Wednesday, 11 July 2018

Simple Pleasures - Two Brown Hares

I came across this post, written two years ago and not posted, for some reason.    At the time I was still writing as Felicity and everything, including our animals had been given alternative names - ie Toby, the dog, had been disguised as 'Dobson', even the cats had different names and I had renamed our village as 'Little Bunting'.   'Cowslip Cottage' is a lovely old cottage in a village just a couple of miles away, it belongs to my son and his wife.   It was a wreck when they bought it, we helped out with the renovation work.    I tell you all this, lest you become confused about what the heck I am on about.




Written almost exactly two years ago.

After weeks of heavy, low, cloud Lincolnshire is again bathed in sunshine and warmth.  Some days have been unpleasantly humid but today seems just right for me, but then I am simply lounging around and relaxing.  It is wonderful, but it does feel a little odd after putting in so many months of hard work down at Cowslip Cottage.





My morning walks with Dobson  are slightly more leisurely, though just as early, as I can't seem to break the habit of waking around five am, in order to be ready to go down to the cottage and work.

Luckily, I love early mornings.  The lanes are quiet and the fields are peaceful.

As I waited for Dobson to finish sniffing at the cobbled base of the village signpost I was surprised to see a beautiful muntjac deer slip out of the hedgerow and cross the lane.  She was just a few yards away, silent and beautiful.  She paused, looked me in the eye, then melted away into the hedge on the other side of the lane.

Dobson was oblivious, his attention was completely taken by some amazing smell, thank goodness.

We left the lane and walked through fields of golden barley, meandered across the old railway line and down the other side into more burnished fields.    The sun was pleasantly warm, birds were singing, the sky was blue and it was a time of perfect contentment and happiness.


Back to the present:    The cats got me up at 4.30am, I took an early walk with Toby and was thrilled to see two very large and handsome hares leisurely running along the lane in front of me.   They ran straight along the middle of the lane for a good 100 yards, perhaps more, before turning off into a field.   Beautiful creatures. 

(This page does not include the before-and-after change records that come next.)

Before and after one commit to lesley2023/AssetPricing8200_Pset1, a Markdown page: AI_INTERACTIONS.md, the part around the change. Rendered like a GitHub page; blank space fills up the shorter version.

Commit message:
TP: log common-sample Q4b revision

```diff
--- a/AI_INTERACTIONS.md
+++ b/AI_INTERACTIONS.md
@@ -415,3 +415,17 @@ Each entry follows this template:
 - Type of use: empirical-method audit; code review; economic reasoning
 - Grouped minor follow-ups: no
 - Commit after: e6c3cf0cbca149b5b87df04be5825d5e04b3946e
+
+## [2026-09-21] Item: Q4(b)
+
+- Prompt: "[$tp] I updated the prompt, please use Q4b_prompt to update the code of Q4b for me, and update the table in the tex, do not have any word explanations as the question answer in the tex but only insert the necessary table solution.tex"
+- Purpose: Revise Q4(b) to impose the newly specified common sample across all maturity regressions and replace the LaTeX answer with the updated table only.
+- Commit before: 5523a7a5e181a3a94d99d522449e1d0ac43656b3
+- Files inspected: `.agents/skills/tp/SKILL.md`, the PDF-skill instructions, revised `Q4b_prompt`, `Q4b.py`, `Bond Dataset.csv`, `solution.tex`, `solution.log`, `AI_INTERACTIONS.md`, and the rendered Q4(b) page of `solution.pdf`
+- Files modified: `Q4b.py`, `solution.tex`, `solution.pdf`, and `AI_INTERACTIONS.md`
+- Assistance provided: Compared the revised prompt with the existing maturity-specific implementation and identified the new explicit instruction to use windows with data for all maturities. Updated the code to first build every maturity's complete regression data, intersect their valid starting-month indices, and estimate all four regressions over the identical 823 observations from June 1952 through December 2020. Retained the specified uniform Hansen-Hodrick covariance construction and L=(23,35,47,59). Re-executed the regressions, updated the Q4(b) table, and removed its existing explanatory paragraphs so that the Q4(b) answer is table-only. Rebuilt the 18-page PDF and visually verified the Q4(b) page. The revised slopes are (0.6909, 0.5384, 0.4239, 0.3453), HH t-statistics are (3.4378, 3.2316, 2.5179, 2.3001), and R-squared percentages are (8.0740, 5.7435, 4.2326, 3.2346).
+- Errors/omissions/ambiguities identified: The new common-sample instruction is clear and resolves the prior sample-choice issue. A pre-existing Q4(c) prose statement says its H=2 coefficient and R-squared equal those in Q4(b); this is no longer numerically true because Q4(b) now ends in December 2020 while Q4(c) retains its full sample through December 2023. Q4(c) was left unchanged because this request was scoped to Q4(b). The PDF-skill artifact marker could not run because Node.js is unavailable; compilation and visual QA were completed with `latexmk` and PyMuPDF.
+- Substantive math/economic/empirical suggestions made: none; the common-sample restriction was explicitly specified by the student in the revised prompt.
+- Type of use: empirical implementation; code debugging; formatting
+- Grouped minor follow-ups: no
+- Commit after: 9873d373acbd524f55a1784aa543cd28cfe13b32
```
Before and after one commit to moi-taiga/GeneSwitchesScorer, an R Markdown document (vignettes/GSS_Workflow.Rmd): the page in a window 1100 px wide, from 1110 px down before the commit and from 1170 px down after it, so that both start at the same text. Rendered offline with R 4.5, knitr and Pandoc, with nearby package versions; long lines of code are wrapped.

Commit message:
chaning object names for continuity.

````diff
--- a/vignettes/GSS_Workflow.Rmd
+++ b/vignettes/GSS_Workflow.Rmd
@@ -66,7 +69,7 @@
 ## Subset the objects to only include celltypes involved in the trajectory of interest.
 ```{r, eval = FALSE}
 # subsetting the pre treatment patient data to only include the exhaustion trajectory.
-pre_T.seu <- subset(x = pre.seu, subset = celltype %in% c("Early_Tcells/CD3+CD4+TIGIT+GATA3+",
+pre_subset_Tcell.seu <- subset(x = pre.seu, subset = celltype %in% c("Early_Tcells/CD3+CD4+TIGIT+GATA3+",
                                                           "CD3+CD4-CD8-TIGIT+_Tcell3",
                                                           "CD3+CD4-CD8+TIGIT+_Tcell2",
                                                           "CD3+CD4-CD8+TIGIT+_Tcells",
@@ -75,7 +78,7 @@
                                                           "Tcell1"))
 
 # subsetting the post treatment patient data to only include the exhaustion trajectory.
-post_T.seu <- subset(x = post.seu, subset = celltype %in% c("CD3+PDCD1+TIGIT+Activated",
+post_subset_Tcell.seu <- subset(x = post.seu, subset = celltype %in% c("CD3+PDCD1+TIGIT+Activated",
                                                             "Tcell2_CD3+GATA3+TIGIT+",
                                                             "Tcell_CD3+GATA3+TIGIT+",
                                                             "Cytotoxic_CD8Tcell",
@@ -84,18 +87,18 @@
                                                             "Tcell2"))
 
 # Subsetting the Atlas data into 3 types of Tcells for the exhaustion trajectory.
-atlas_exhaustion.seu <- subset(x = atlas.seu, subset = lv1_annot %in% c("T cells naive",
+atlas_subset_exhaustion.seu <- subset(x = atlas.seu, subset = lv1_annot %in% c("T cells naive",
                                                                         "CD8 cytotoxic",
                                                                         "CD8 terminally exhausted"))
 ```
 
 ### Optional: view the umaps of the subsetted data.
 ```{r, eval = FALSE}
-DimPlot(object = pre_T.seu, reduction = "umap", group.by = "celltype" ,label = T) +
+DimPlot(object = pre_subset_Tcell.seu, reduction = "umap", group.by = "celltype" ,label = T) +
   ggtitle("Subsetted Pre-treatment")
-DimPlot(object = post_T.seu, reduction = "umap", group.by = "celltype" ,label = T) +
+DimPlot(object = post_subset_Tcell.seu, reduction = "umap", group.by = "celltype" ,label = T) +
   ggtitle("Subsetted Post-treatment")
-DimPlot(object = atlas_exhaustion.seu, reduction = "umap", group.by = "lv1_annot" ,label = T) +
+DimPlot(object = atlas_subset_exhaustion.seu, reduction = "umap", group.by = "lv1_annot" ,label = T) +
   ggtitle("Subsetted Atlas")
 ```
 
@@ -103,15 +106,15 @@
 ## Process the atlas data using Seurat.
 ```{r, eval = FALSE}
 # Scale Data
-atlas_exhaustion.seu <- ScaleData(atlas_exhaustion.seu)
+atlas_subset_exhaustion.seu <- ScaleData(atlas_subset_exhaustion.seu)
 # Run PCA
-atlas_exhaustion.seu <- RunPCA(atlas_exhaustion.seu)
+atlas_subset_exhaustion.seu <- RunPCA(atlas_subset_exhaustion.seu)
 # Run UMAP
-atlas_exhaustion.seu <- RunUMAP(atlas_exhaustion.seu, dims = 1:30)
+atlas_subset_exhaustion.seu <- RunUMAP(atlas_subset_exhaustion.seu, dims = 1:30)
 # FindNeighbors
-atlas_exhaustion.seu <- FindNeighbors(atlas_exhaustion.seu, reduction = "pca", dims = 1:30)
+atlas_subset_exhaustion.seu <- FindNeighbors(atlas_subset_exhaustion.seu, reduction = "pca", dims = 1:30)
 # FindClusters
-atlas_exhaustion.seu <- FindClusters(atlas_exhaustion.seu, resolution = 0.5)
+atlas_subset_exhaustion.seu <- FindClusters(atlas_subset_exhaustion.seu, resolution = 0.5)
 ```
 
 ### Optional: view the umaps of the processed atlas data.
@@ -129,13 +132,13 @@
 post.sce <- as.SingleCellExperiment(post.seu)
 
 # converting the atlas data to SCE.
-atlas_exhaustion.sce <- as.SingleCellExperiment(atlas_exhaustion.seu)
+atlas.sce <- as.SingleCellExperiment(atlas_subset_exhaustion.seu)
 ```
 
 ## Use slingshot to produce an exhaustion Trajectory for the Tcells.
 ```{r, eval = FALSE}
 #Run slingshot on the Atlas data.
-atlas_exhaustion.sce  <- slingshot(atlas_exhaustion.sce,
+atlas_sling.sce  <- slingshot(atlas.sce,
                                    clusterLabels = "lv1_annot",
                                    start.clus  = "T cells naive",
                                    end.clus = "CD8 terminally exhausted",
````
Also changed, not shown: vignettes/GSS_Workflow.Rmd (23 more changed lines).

Lazy post, I know.    Still feeling a bit zapped after all the efforts on Monday.   I am becoming such a wimp.